─── INPUT
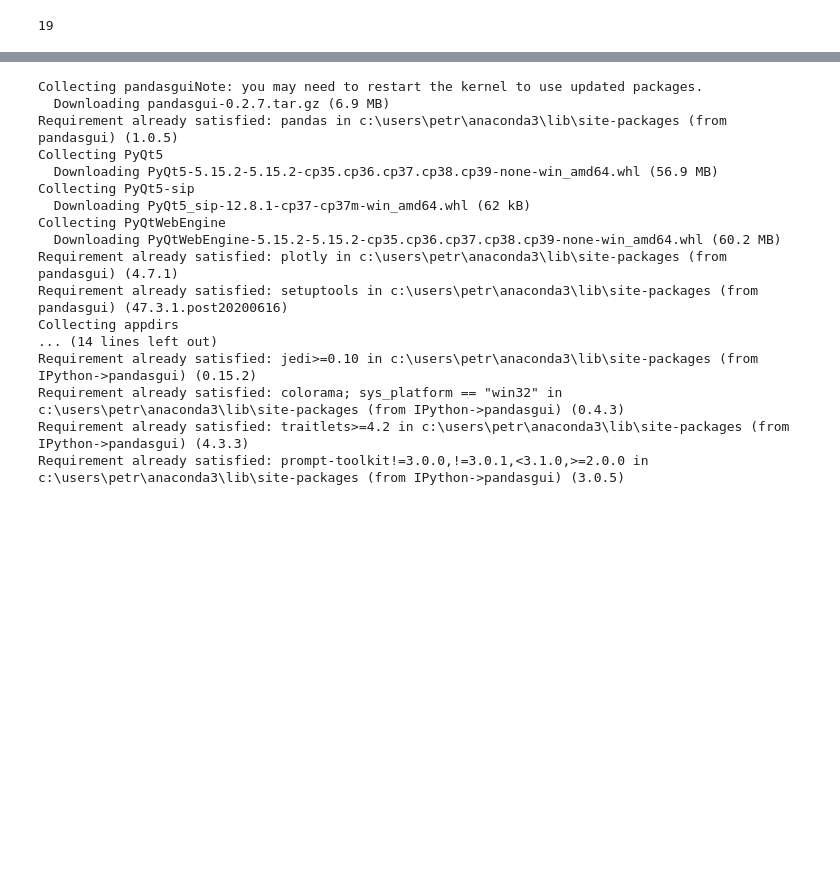
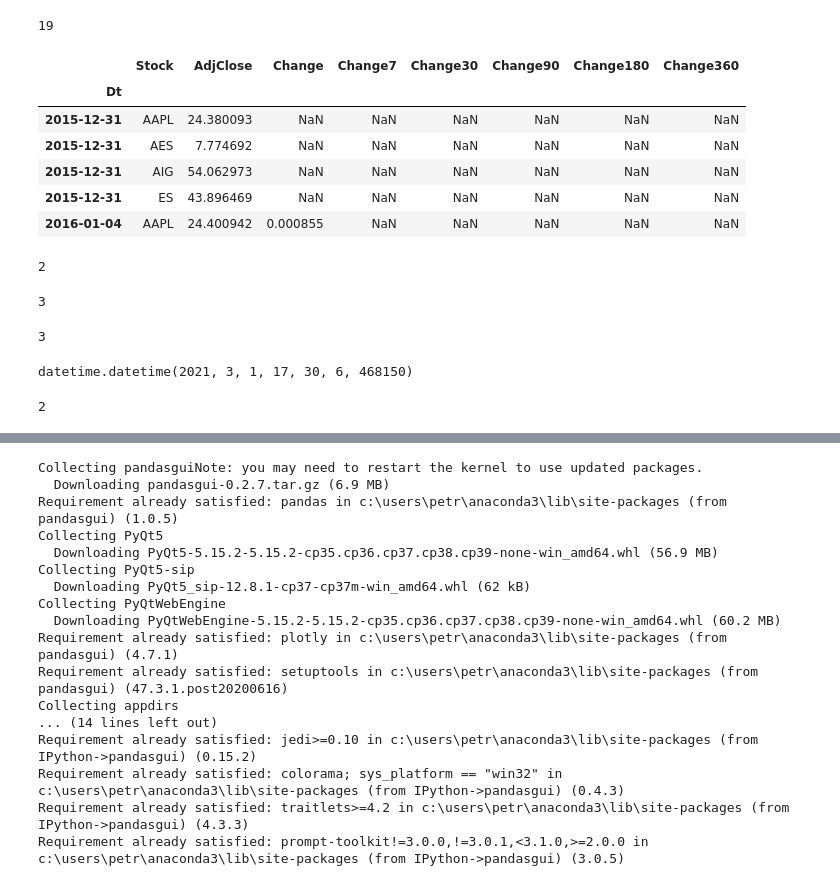
Before and after one commit to kravchukpetr/FinanceProject, a Jupyter notebook: Get Percent Change.ipynb, the cells around one changed output, grey strips where cells are left out. Cells and saved outputs as stored; diff of their text form; code cells hidden in the pictures; blank space fills up the shorter version.

```diff
--- a/Get Percent Change.ipynb
+++ b/Get Percent Change.ipynb
@@ -127,3 +112,44 @@ df_change['Change30'] = df_change.groupby('Stock').AdjClose.pct_change(30)
 df_change['Change90'] = df_change.groupby('Stock').AdjClose.pct_change(90)
 df_change['Change180'] = df_change.groupby('Stock').AdjClose.pct_change(180)
 df_change['Change360'] = df_change.groupby('Stock').AdjClose.pct_change(360)
+# %%
+df_change.head()
+# %% [output]
+|  | Stock | AdjClose | Change | Change7 | Change30 | Change90 | Change180 | Change360 |
+| Dt |  |  |  |  |  |  |  |  |
+| 2015-12-31 | AAPL | 24.380093 | NaN | NaN | NaN | NaN | NaN | NaN |
+| 2015-12-31 | AES | 7.774692 | NaN | NaN | NaN | NaN | NaN | NaN |
+| 2015-12-31 | AIG | 54.062973 | NaN | NaN | NaN | NaN | NaN | NaN |
+| 2015-12-31 | ES | 43.896469 | NaN | NaN | NaN | NaN | NaN | NaN |
+| 2016-01-04 | AAPL | 24.400942 | 0.000855 | NaN | NaN | NaN | NaN | NaN |
+# %%
+# df_change.loc['2021-01-27']
+# pd.DatetimeIndex(df_change['Dt']).month
+
+# df['purchase_date'].dt.floor('d') - pd.offsets.MonthBegin(1)
+# df_change.index.floor('d')
+# from datetime import date
+# print(date(date.today().year, 1, 1))
+# > date(date.today().year, 1, 1)
+from datetime import datetime
+from datetime import date
+sum(i > date(date.today().year, 1, 1) for i in set(df_change.index))
+sum(i > datetime.today().replace(day=1) for i in set(df_change.index))
+# %% [output]
+2
+# %%
+date.today().month
+# %% [output]
+3
+# %%
+len(df_change.loc['2021-03-01':'2021-03-03'].groupby('Dt'))
+# %% [output]
+3
+# %%
+datetime.today().replace(day=1)
+# %% [output]
+datetime.datetime(2021, 3, 1, 17, 30, 6, 468150)
+# %%
+sum(i >= datetime.today().replace(day=1) for i in set(df_change.index))
+# %% [output]
+2
```
Also changed, not shown: parts of 19 cells of this notebook, 1 other file.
──────
AIM OF THE EXERCISE >> Pictures are to be excluded; the records themselves are to be reproduced exactly.

TASK ANSWER >>
Before and after one commit to kravchukpetr/FinanceProject, a Jupyter notebook: Get Percent Change.ipynb, the cells around one changed output, grey strips where cells are left out. Cells and saved outputs as stored; diff of their text form; code cells hidden in the pictures; blank space fills up the shorter version.

```diff
--- a/Get Percent Change.ipynb
+++ b/Get Percent Change.ipynb
@@ -127,3 +112,44 @@ df_change['Change30'] = df_change.groupby('Stock').AdjClose.pct_change(30)
 df_change['Change90'] = df_change.groupby('Stock').AdjClose.pct_change(90)
 df_change['Change180'] = df_change.groupby('Stock').AdjClose.pct_change(180)
 df_change['Change360'] = df_change.groupby('Stock').AdjClose.pct_change(360)
+# %%
+df_change.head()
+# %% [output]
+|  | Stock | AdjClose | Change | Change7 | Change30 | Change90 | Change180 | Change360 |
+| Dt |  |  |  |  |  |  |  |  |
+| 2015-12-31 | AAPL | 24.380093 | NaN | NaN | NaN | NaN | NaN | NaN |
+| 2015-12-31 | AES | 7.774692 | NaN | NaN | NaN | NaN | NaN | NaN |
+| 2015-12-31 | AIG | 54.062973 | NaN | NaN | NaN | NaN | NaN | NaN |
+| 2015-12-31 | ES | 43.896469 | NaN | NaN | NaN | NaN | NaN | NaN |
+| 2016-01-04 | AAPL | 24.400942 | 0.000855 | NaN | NaN | NaN | NaN | NaN |
+# %%
+# df_change.loc['2021-01-27']
+# pd.DatetimeIndex(df_change['Dt']).month
+
+# df['purchase_date'].dt.floor('d') - pd.offsets.MonthBegin(1)
+# df_change.index.floor('d')
+# from datetime import date
+# print(date(date.today().year, 1, 1))
+# > date(date.today().year, 1, 1)
+from datetime import datetime
+from datetime import date
+sum(i > date(date.today().year, 1, 1) for i in set(df_change.index))
+sum(i > datetime.today().replace(day=1) for i in set(df_change.index))
+# %% [output]
+2
+# %%
+date.today().month
+# %% [output]
+3
+# %%
+len(df_change.loc['2021-03-01':'2021-03-03'].groupby('Dt'))
+# %% [output]
+3
+# %%
+datetime.today().replace(day=1)
+# %% [output]
+datetime.datetime(2021, 3, 1, 17, 30, 6, 468150)
+# %%
+sum(i >= datetime.today().replace(day=1) for i in set(df_change.index))
+# %% [output]
+2
```
Also changed, not shown: parts of 19 cells of this notebook, 1 other file.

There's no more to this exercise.